▸ Exercise objective: Every line below is to be copied exactly, with the pictures left out.

Web page revision data:

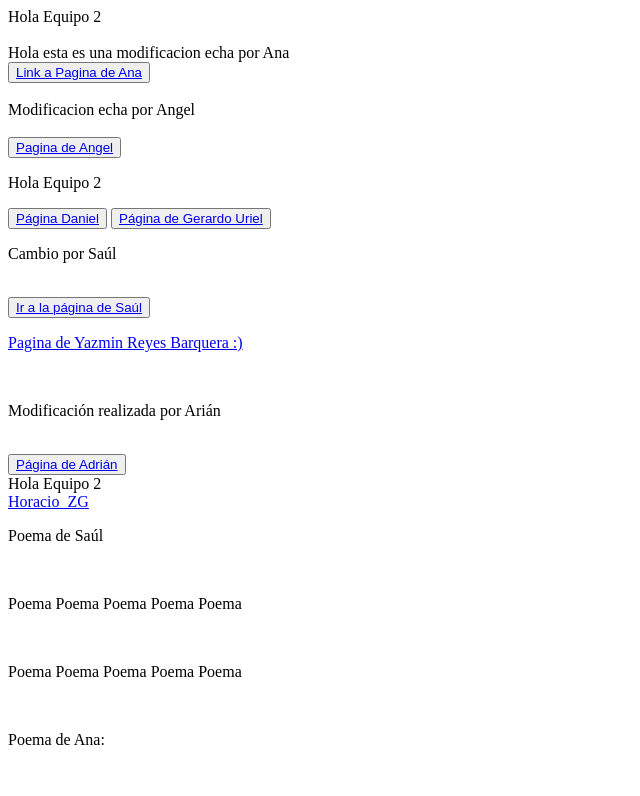
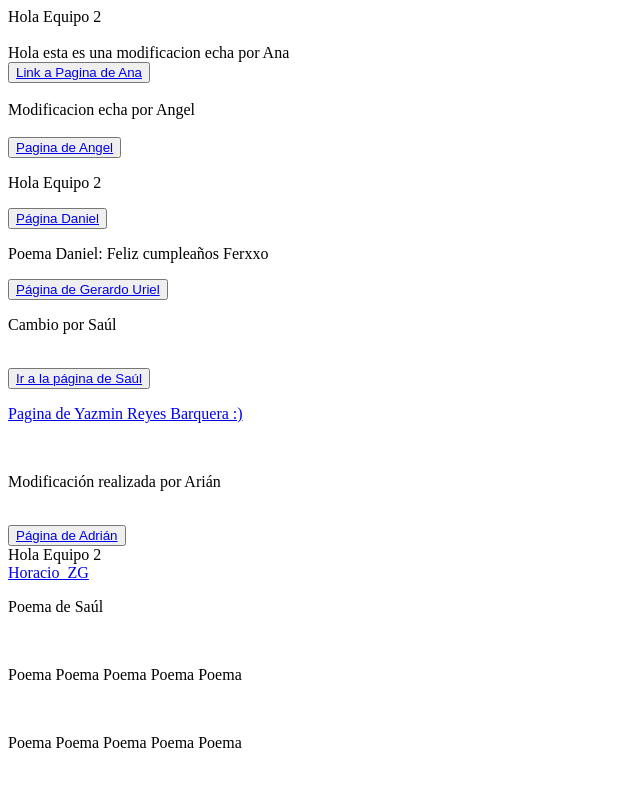
Before and after one commit to Emmanuel0220/Equipo2, a plain HTML site: page Index.html in a window 1280 px wide. Shown: the top 796 px of the page, without its empty margins (0-640 px from the left). Drawn offline with Linux system fonts and the light colour scheme.

Commit message:
Poema Daniel

```diff
--- a/Index.html
+++ b/Index.html
@@ -22,6 +22,7 @@
         <div>
             <p>Hola Equipo 2</p>
             <button><a href="Daniel.html">Página Daniel</a></button>
+            <p>Poema Daniel: Feliz cumpleaños Ferxxo</p>
 
             <button><a href="GerardoUriel.html">Página de Gerardo Uriel</a></button>
 
```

▸ Reply:
Before and after one commit to Emmanuel0220/Equipo2, a plain HTML site: page Index.html in a window 1280 px wide. Shown: the top 796 px of the page, without its empty margins (0-640 px from the left). Drawn offline with Linux system fonts and the light colour scheme.

Commit message:
Poema Daniel

```diff
--- a/Index.html
+++ b/Index.html
@@ -22,6 +22,7 @@
         <div>
             <p>Hola Equipo 2</p>
             <button><a href="Daniel.html">Página Daniel</a></button>
+            <p>Poema Daniel: Feliz cumpleaños Ferxxo</p>
 
             <button><a href="GerardoUriel.html">Página de Gerardo Uriel</a></button>
 
```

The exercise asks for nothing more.